Mar. 26, 2014
- Dissociative disorders. In: Diagnostic and Statistical Manual of Mental Disorders DSM-5. 5th ed. Arlington, Va.: American Psychiatric Association; 2013. http://www.psychiatryonline.org. Accessed Oct. 28, 2013.
- Highlights of changes from DSM-IV-TR to DSM-5. American Psychiatric Association. http://www.dsm5.org/Documents/changes%20from%20dsm-iv-tr%20to%20dsm-5.pdf. Accessed Oct. 8, 2013.
- Dissociative disorders. National Alliance on Mental Illness. http://www.nami.org/Template.cfm?Section=By_Illness&Template=/ContentManagement/ContentDisplay.cfm&ContentID=26975. Accessed Oct. 28, 2013.
- Dissociative disorders. The Merck Manuals: The Merck Manual for Health Care Professionals. http://www.merckmanuals.com/professional/sec15/ch197/ch197a.html. Accessed Oct. 28, 2013.
- What is a dissociative disorder? Sidran Institute. http://www.sidran.org/sub.cfm?contentID=75§ionid=4. Accessed Oct. 28, 2013.
- Palmer BA (expert opinion). Mayo Clinic, Rochester, Minn.

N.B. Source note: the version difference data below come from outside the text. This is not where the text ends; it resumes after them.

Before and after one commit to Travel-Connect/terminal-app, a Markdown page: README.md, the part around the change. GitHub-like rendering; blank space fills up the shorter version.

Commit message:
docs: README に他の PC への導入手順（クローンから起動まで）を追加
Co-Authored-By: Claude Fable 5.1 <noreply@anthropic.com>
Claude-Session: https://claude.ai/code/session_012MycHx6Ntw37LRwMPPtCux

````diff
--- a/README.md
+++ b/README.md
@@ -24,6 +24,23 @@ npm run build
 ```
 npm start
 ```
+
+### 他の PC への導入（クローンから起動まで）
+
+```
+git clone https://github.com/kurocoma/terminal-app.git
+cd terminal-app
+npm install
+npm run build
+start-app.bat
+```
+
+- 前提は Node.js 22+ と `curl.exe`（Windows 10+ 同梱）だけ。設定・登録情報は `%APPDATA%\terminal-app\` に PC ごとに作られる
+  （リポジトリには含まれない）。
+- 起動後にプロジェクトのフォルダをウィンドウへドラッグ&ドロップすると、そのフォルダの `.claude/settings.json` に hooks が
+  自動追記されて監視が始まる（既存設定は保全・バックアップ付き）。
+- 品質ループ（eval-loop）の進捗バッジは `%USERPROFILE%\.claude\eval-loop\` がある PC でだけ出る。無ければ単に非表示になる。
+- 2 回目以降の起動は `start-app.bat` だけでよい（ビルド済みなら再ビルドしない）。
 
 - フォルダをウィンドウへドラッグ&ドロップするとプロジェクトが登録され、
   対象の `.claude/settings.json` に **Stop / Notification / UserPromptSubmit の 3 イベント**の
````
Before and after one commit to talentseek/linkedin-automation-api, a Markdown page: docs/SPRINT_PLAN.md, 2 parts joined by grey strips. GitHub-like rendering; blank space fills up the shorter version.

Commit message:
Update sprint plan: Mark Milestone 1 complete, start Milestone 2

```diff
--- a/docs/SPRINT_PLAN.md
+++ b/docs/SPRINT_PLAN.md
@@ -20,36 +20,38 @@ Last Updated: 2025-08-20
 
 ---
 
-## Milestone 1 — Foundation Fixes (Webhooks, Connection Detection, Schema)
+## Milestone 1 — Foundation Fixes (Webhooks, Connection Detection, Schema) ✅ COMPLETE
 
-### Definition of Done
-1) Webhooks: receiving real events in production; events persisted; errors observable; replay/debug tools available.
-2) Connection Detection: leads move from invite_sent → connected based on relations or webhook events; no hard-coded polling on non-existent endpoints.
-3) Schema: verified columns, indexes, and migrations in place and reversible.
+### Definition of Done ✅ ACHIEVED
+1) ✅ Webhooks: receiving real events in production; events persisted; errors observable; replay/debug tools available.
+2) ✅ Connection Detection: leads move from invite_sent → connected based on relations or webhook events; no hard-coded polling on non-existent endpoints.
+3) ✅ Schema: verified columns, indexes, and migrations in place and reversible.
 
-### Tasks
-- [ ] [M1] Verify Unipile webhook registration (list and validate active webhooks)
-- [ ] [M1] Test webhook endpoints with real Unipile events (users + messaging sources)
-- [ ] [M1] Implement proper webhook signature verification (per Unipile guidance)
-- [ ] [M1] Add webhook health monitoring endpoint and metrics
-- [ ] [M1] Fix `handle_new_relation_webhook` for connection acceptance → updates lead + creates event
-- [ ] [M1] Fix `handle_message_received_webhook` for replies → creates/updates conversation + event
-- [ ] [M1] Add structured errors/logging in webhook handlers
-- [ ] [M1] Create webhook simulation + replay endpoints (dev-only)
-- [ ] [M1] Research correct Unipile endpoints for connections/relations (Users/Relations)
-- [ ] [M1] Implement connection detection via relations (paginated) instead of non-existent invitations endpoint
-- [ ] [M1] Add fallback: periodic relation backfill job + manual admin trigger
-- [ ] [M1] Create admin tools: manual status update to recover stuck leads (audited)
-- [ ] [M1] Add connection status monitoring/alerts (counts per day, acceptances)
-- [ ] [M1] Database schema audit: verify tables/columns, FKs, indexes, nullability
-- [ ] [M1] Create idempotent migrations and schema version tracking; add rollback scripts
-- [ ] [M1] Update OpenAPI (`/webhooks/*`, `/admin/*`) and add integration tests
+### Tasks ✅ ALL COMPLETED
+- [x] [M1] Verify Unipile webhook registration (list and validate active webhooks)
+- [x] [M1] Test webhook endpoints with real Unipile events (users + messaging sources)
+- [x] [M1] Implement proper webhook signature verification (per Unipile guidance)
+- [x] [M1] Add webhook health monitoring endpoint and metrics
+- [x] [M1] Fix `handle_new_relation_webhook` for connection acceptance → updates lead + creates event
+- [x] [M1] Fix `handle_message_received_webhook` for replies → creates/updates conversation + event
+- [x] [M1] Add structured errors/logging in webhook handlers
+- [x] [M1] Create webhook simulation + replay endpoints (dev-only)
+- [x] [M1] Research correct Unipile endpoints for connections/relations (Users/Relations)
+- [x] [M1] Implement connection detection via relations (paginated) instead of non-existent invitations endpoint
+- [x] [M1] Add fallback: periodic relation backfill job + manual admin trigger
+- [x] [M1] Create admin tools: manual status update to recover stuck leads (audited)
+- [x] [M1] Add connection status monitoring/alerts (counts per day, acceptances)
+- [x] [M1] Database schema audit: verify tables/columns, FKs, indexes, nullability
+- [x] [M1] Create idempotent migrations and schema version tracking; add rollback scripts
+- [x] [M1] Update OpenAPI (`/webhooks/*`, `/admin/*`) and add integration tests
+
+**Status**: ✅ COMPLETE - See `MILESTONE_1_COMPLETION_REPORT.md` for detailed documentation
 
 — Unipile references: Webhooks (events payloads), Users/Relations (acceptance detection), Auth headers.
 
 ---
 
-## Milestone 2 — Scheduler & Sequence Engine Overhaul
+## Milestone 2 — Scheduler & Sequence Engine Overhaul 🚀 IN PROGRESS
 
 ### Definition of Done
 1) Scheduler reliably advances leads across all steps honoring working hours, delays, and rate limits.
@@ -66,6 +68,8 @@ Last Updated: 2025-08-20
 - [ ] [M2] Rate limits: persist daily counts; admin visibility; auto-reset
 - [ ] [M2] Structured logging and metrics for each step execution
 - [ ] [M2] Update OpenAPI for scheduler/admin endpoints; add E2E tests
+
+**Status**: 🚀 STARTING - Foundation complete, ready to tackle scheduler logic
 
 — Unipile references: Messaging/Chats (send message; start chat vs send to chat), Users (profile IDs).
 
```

Dec. 4, 2013.
You Are ... The Campaign for Mayo Clinic
Mayo Clinic is a not-for-profit organization. Make a difference today.